a population of men. The table below shows the standard deviation in each
sample and in each population.
Population | Population standard deviation | Sample standard deviation |
---|---|---|
Women | 30 | 35 |
Men | 50 | 45 |
Compute the f statistic.
Solution A: The f statistic can be computed from the population and sample standard deviations, using the following equation:
f = [ s_{1}^{2}/σ_{1}^{2} ] / [ s_{2}^{2}/σ_{2}^{2} ]
where σ_{1} is the standard deviation of population 1, s_{1} is the standard deviation of the sample drawn from population 1, σ_{2} is the standard deviation of population 2, and s_{1} is the standard deviation of the sample drawn from population 2.
As you can see from the equation, there are actually two ways to compute an f statistic from these data.
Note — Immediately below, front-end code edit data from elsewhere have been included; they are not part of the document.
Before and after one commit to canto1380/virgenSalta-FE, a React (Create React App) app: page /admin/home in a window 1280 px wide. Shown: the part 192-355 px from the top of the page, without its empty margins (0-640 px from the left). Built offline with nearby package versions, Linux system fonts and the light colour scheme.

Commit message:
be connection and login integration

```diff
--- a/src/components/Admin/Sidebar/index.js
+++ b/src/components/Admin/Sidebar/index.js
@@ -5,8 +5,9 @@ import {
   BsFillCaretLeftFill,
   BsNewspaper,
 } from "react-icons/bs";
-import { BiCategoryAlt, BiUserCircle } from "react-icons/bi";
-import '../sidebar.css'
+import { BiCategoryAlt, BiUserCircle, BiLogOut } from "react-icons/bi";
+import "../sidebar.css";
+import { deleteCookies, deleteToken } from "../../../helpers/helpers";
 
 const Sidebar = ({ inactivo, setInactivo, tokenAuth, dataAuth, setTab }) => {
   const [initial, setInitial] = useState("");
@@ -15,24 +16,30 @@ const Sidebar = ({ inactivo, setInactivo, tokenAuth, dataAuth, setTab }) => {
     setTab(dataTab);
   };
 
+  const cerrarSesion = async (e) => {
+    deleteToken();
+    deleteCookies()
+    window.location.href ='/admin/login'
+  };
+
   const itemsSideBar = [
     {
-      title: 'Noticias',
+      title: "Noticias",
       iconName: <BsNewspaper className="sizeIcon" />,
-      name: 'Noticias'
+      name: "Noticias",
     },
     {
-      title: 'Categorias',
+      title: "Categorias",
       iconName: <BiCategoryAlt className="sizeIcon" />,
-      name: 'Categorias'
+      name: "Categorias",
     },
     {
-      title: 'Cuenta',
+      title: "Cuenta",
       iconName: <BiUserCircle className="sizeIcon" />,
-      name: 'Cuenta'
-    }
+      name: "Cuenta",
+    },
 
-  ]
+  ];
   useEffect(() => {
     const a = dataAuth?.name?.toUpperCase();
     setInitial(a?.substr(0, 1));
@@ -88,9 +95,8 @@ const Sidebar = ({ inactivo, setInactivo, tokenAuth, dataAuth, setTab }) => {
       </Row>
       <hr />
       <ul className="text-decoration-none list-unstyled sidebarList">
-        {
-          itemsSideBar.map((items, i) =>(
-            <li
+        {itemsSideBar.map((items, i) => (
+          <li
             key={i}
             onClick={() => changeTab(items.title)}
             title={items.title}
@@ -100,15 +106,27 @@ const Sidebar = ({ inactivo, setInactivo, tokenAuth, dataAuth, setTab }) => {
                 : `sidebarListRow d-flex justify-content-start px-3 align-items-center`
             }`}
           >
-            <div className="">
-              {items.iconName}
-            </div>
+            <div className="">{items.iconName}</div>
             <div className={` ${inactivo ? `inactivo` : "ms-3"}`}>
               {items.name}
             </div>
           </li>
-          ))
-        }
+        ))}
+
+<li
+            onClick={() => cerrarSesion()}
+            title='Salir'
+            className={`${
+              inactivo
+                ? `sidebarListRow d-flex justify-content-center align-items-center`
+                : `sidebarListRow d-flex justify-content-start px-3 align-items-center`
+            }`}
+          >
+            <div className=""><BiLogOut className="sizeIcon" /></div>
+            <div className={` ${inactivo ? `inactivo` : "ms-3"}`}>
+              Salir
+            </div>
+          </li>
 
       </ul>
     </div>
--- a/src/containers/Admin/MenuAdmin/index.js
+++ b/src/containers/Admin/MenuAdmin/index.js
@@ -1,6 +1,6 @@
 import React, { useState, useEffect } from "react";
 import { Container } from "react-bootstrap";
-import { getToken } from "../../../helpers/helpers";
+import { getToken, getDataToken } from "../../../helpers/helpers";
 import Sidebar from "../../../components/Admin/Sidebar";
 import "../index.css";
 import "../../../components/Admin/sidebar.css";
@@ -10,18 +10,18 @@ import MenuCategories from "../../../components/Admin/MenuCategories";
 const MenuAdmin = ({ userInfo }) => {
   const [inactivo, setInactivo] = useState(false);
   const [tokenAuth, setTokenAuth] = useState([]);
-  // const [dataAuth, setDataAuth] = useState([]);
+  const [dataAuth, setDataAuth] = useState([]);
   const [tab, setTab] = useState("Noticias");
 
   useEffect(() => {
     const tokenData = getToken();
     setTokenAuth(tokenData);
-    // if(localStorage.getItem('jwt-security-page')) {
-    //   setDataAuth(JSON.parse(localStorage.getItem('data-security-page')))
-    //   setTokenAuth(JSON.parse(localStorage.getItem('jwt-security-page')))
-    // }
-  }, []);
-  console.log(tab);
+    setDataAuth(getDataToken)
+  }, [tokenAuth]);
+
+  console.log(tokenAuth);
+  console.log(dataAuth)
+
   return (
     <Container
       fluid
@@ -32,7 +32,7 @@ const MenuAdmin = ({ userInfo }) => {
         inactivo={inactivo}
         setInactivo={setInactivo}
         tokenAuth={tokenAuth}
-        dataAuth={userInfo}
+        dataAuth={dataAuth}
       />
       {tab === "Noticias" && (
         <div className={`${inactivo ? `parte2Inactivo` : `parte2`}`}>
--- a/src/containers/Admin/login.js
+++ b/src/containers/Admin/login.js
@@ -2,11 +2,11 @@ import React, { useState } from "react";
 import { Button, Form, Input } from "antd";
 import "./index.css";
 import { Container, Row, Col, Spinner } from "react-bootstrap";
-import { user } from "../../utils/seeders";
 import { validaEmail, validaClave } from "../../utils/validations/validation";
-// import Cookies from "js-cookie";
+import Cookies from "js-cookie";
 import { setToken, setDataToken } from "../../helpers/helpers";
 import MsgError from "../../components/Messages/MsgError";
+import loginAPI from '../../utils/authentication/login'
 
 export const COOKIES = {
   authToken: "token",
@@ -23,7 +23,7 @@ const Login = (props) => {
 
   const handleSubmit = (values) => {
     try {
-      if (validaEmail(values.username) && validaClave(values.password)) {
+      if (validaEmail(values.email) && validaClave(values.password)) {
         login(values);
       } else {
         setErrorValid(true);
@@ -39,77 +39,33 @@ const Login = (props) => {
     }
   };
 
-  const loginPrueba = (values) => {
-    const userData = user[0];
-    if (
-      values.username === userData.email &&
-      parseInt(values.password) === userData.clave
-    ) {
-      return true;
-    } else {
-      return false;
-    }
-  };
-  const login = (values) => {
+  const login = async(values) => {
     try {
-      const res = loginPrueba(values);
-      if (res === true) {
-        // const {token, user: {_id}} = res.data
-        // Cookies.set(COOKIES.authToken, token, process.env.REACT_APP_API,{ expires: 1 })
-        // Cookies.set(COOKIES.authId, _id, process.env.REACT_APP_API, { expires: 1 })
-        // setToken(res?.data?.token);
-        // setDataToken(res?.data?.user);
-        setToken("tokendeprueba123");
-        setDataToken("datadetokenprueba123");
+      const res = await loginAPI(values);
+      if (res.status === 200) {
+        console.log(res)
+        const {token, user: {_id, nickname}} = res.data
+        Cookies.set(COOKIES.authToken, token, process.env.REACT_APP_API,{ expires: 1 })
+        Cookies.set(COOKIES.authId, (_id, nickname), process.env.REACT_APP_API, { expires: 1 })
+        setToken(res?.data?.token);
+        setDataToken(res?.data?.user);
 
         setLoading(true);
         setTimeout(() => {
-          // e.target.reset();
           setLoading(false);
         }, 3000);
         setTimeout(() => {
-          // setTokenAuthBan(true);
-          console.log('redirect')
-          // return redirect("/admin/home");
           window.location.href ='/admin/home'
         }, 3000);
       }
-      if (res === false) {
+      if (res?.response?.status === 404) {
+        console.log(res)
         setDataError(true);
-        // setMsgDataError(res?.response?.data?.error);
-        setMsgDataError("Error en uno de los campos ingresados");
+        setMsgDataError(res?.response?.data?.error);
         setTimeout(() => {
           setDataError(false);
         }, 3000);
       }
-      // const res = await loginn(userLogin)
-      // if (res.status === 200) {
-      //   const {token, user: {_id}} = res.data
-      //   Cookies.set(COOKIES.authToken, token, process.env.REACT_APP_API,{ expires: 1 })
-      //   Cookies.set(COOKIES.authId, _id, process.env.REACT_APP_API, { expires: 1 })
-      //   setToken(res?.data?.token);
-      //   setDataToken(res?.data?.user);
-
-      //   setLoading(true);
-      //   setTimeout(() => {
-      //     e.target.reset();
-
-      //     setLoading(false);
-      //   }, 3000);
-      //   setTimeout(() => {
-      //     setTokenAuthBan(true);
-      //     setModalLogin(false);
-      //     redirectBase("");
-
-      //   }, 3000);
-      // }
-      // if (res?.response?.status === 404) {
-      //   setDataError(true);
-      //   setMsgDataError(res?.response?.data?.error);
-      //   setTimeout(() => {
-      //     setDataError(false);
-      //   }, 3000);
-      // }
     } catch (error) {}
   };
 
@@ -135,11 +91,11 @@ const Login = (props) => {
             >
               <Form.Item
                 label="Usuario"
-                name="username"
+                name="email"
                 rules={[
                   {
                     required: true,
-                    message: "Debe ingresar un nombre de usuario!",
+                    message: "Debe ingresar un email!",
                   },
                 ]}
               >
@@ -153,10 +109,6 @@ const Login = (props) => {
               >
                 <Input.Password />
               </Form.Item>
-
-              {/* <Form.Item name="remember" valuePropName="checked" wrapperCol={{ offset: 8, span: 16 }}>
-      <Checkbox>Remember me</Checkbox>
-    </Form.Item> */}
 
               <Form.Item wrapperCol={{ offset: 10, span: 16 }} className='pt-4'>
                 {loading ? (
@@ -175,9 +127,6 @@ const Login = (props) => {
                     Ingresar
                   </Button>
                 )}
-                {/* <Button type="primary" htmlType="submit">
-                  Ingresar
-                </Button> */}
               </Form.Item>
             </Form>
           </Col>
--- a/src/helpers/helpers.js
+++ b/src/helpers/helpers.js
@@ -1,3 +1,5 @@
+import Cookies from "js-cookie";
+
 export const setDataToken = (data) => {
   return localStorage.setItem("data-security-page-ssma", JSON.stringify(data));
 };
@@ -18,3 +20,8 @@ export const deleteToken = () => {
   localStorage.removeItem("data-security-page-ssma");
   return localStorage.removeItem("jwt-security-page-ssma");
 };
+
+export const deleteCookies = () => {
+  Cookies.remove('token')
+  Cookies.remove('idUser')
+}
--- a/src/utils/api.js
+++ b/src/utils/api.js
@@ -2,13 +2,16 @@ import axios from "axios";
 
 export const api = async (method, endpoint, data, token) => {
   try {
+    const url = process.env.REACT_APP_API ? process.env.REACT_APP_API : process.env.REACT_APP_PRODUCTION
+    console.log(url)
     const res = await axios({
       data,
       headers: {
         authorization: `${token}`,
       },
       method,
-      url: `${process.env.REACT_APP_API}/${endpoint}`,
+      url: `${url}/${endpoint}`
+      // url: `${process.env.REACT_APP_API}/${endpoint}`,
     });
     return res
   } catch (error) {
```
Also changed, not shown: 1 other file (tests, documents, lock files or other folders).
If the women's data appears in the numerator, we can calculate an f statistic as follows:
f = ( 35^{2} / 30^{2} ) / ( 45^{2} / 50^{2} )
f = (1225 / 900) / (2025 / 2500)
f = 1.361 / 0.81 = 1.68
For this calculation, the numerator degrees of freedom v_{1} are 7 - 1 or 6; and the denominator degrees of freedom v_{2} are 12 - 1 or 11.
On the other hand, if the men's data appears in the numerator, we can calculate an f statistic as follows:
f = ( 45^{2} / 50^{2} ) / ( 35^{2} / 30^{2} )
f = (2025 / 2500) / (1225 / 900)
f = 0.81 / 1.361 = 0.595
For this calculation, the numerator degrees of freedom v_{1} are 12 - 1 or 11; and the denominator degrees of freedom v_{2} are 7 - 1 or 6.
When you are trying to find the cumulative probability associated with an f statistic, you need to know v_{1} and v_{2}. This point is illustrated in the next example.
Problem 2
Find the cumulative probability associated with each of the f statistics from Example 1, above.
Solution: To solve this problem, we need to find the degrees of freedom for each sample. Then, we will use the F Distribution Calculator to find the probabilities.
F Distribution Calculator
The F Distribution Calculator solves common statistics problems, based on the F distribution. The calculator computes cumulative probabilities, based on simple inputs. Clear instructions guide you to an accurate solution, quickly and easily. If anything is unclear, frequently-asked questions and sample problems provide straightforward explanations. The calculator is free. It can found in the Stat Trek main menu under the Stat Tools tab. Or you can tap the button below.
F Distribution CalculatorHere are the degrees of freedom for each sample.
- The degrees of freedom for the sample of women is equal to n - 1 = 7 - 1 = 6.
- The degrees of freedom for the sample of men is equal to n - 1 = 12 - 1 = 11.
Therefore, when the women's data appear in the numerator, the numerator degrees of freedom v_{1} is equal to 6; and the denominator degrees of freedom v_{2} is equal to 11. And, based on the computations shown in the previous example, the f statistic is equal to 1.68. We plug these values into the F Distribution Calculator and find that the cumulative probability is about 0.78.
When the men's data appear in the numerator, the numerator degrees of freedom v_{1} is equal to 11; and the denominator degrees of freedom v_{2} is equal to 6. And, based on the computations shown in the previous example, the f statistic is equal to 0.595. If you plug these values into the F Distribution Calculator, you will find that the cumulative probability is about 0.22.